Edit difference data
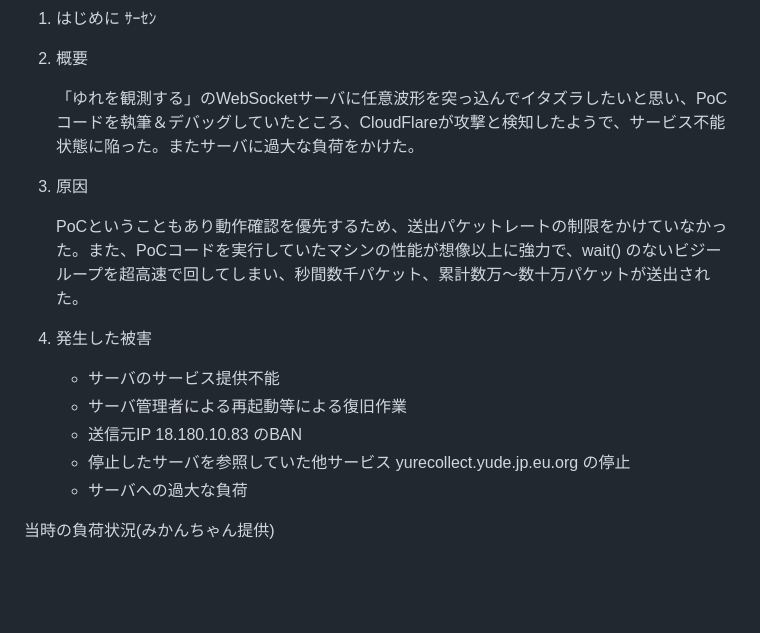
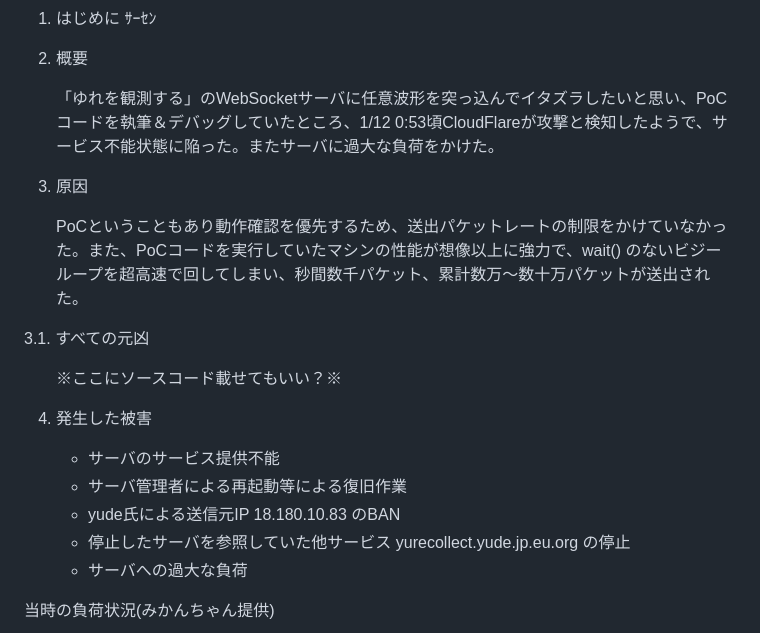
Before and after one commit to tkytel/docs, a Markdown page: S1.md, the part around the change. GitHub-like rendering; blank space fills up the shorter version.

Commit message:
+ソース載せたい +発生日時

```diff
--- a/S1.md
+++ b/S1.md
@@ -11,17 +11,21 @@ TKYTEL COMMENT S1
 
 2. 概要
 
-    「ゆれを観測する」のWebSocketサーバに任意波形を突っ込んでイタズラしたいと思い、PoCコードを執筆＆デバッグしていたところ、CloudFlareが攻撃と検知したようで、サービス不能状態に陥った。またサーバに過大な負荷をかけた。
+    「ゆれを観測する」のWebSocketサーバに任意波形を突っ込んでイタズラしたいと思い、PoCコードを執筆＆デバッグしていたところ、1/12 0:53頃CloudFlareが攻撃と検知したようで、サービス不能状態に陥った。またサーバに過大な負荷をかけた。
 
 3. 原因
 
     PoCということもあり動作確認を優先するため、送出パケットレートの制限をかけていなかった。また、PoCコードを実行していたマシンの性能が想像以上に強力で、wait() のないビジーループを超高速で回してしまい、秒間数千パケット、累計数万～数十万パケットが送出された。
 
+3.1. すべての元凶
+
+　　※ここにソースコード載せてもいい？※
+
 4. 発生した被害
 
     * サーバのサービス提供不能
     * サーバ管理者による再起動等による復旧作業
-    * 送信元IP 18.180.10.83 のBAN
+    * yude氏による送信元IP 18.180.10.83 のBAN
     * 停止したサーバを参照していた他サービス yurecollect.yude.jp.eu.org の停止
     * サーバへの過大な負荷
 
```
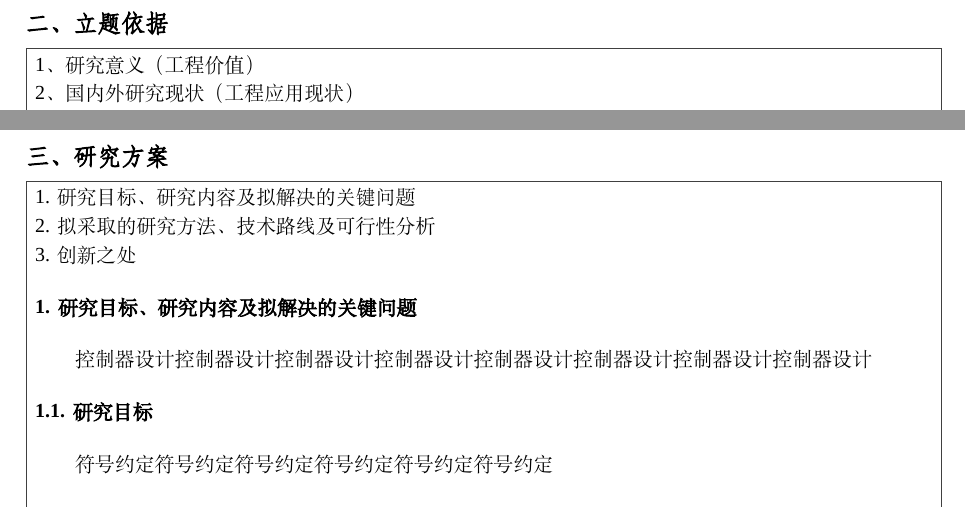
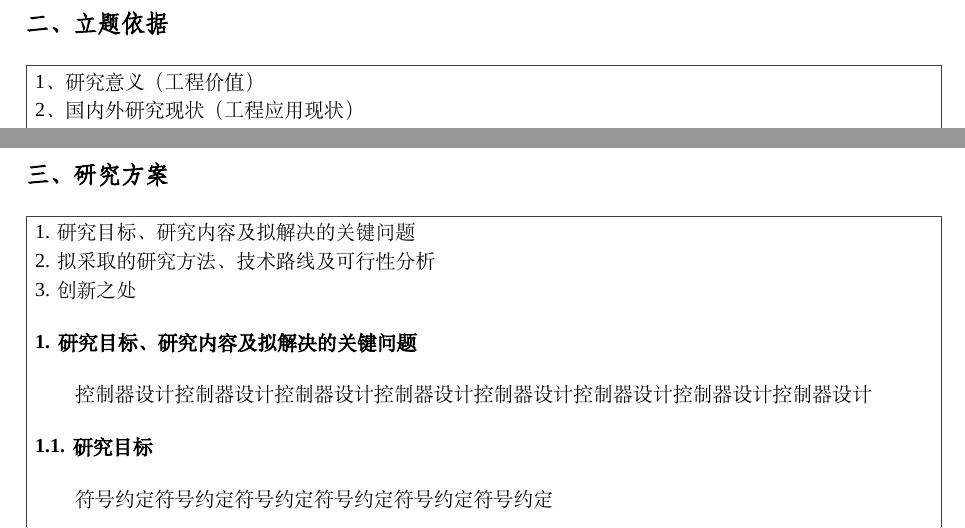
Before and after one commit to mengchaoheng/SCUT_Report_Latex, a LaTeX document (main.tex, which reads body.tex): two parts of pages 3 and 9 of 16, joined at a grey line, cut so that both start at the same text. Compiled offline with XeLaTeX; a missing font is replaced by an installed copy or a similar font.

Commit message:
Update body.tex

```diff
--- a/body.tex
+++ b/body.tex
@@ -49,7 +49,7 @@
 %\end{figure}
 
 \textbf{\fangsong\xiaosihao 二、立题依据}
-\vspace{-0.30cm}
+% \vspace{-0.30cm}
 \begin{ubox}
 	\setlength{\parindent}{0em}
 1、研究意义（工程价值）
@@ -181,7 +181,7 @@ OAV II 使用了 Honeywell 公司的涵道风扇式微型无人机 T-hawk，这
 \end{ubox}
 
 \textbf{\fangsong\xiaosihao 三、研究方案}
-\vspace{-0.30cm}
+% \vspace{-0.30cm}
 \begin{ubox}
 \setcounter{section}{0}
 \setcounter{figure}{0}
```
Also changed, not shown: body.tex (2 more changed lines).
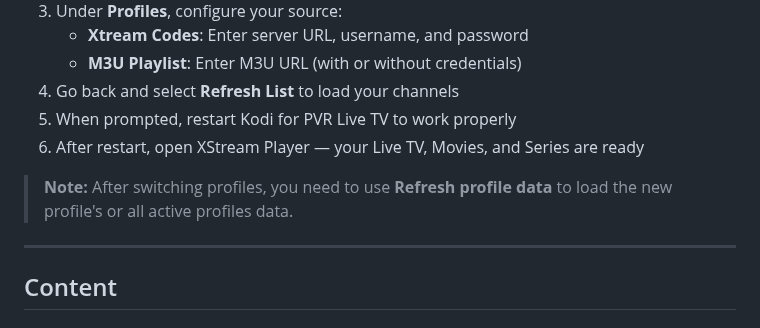
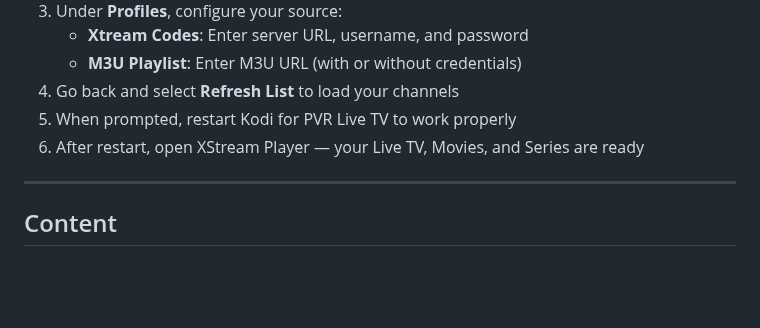
Before and after one commit to Pesicp/XStream-Player-Kodi21, a Markdown page: README.md, the part around the change. GitHub-like rendering; blank space fills up the shorter version.

```diff
--- a/README.md
+++ b/README.md
@@ -54,8 +54,6 @@ XStream Player is a feature-rich Kodi addon for streaming Live TV, Movies, and S
 4. Go back and select **Refresh List** to load your channels
 5. When prompted, restart Kodi for PVR Live TV to work properly
 6. After restart, open XStream Player — your Live TV, Movies, and Series are ready
-
-> **Note:** After switching profiles, you need to use **Refresh profile data** to load the new profile's or all active profiles data.
 
 ---
 
```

» Required work
The answer should be only the number of lines in the data that include "rendering".

» Result of this task
2